Iris Murdoch was born in Dublin, Ireland on 15 Jul 1919. When she was very young Iris and her parents moved to London, England, and Iris studied at Froebel and Badminton Schools. She followed this with studies in classics, ancient history and philosophy at Oxford, and further study at Cambridge. During the war years Iris worked for the Treasury in London, and then joined the UNRRA providing relief in formerly occupied countries in Europe. In 1948 she became a fellow of St Anne's College, Oxford, where she taught and researched philosophy.

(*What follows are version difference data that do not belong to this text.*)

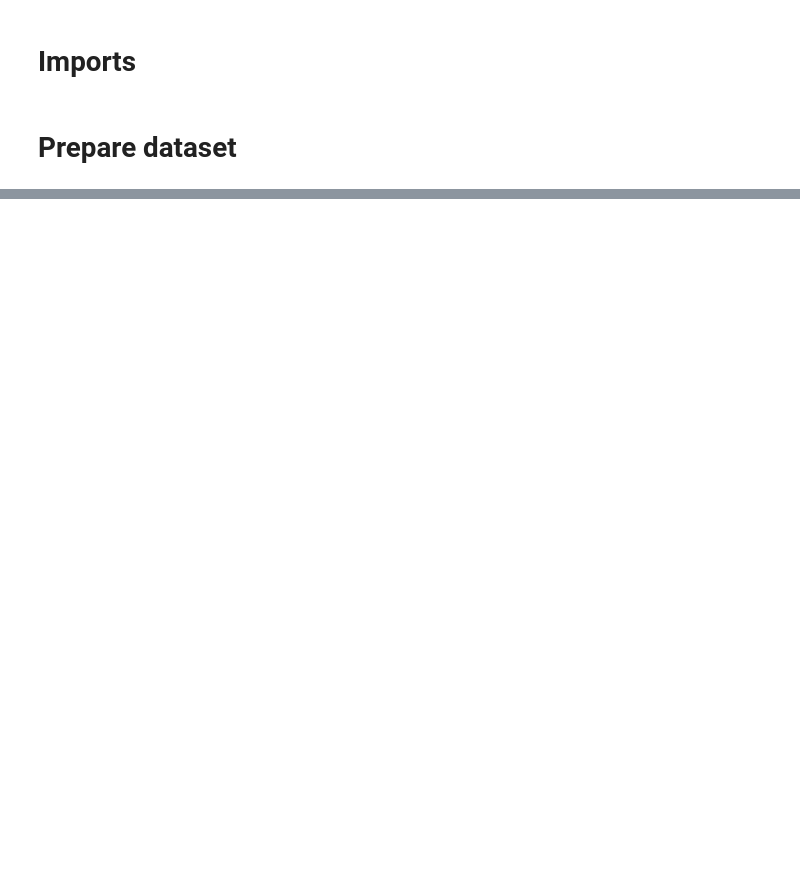
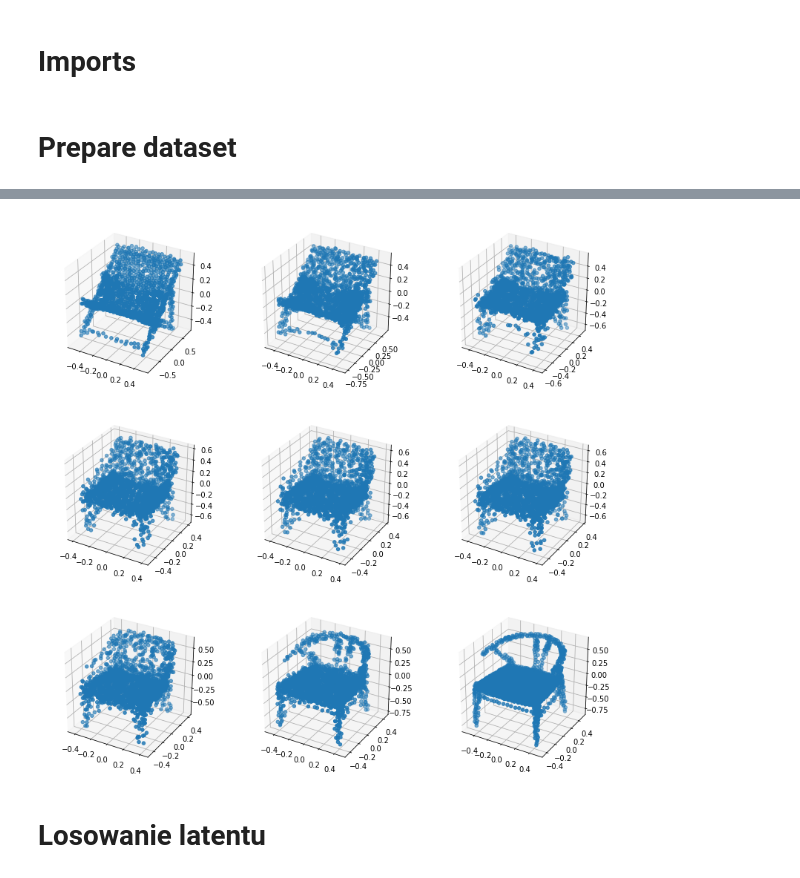
Before and after one commit to jakubzadrozny/thesis, a Jupyter notebook: experiments.ipynb, the cells around one changed output, grey strips where cells are left out. Cells and saved outputs as stored; diff of their text form; code cells hidden in the pictures; blank space fills up the shorter version.

```diff
--- a/experiments.ipynb
+++ b/experiments.ipynb
@@ -138,0 +70,15 @@ AssertionError: Torch not compiled with CUDA enabled
+# %%
+num_steps = 9
+
+st = batch[:2]
+st_means, _ = model.encode(st)
+s_mean, t_mean = st_means
+steps = [s_mean] + [s_mean + x*(t_mean-s_mean) for x in torch.linspace(0.3, 0.7, steps=num_steps-2)] + [t_mean]
+steps = torch.stack(steps, dim=0)
+interpolated = model.decode_at_mean(steps).reshape((num_steps,)+st[0].shape).detach()
+# %%
+plot_samples(interpolated, 3, 3)
+# %% [output]
+[figure, added]
+# %% [markdown]
+# Losowanie latentu
```
Also changed, not shown: parts of 35 cells of this notebook, 7 other files.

Iris Murdoch wrote a number of tracts on philosophy, however it is for her novels that she is best known. She wrote 26 novels in total, her first being 'Under the Net' published in 1954. Other notable works include 'The Bell' and 'The Sea, the Sea', for which she won the Booker Prize. Her last novel, 'Jackson's Dilemma', was published in 1995.
In her youth Iris Murdoch had relationships with a number of individuals. She met author and scholar John Bayley while at Oxford, and they married in 1956. She wrote to a great number of people and maintained friendships in this way.
Later in life Iris Murdoch was diagnosed with Alzheimers disease, the first effects of which she had attributed to writer's block. She died in 1999.
Anne Rowe is a scholar with expertise in Iris Murdoch who was previously based at Kingston University. She is the author of several books on Iris Murdoch and her work.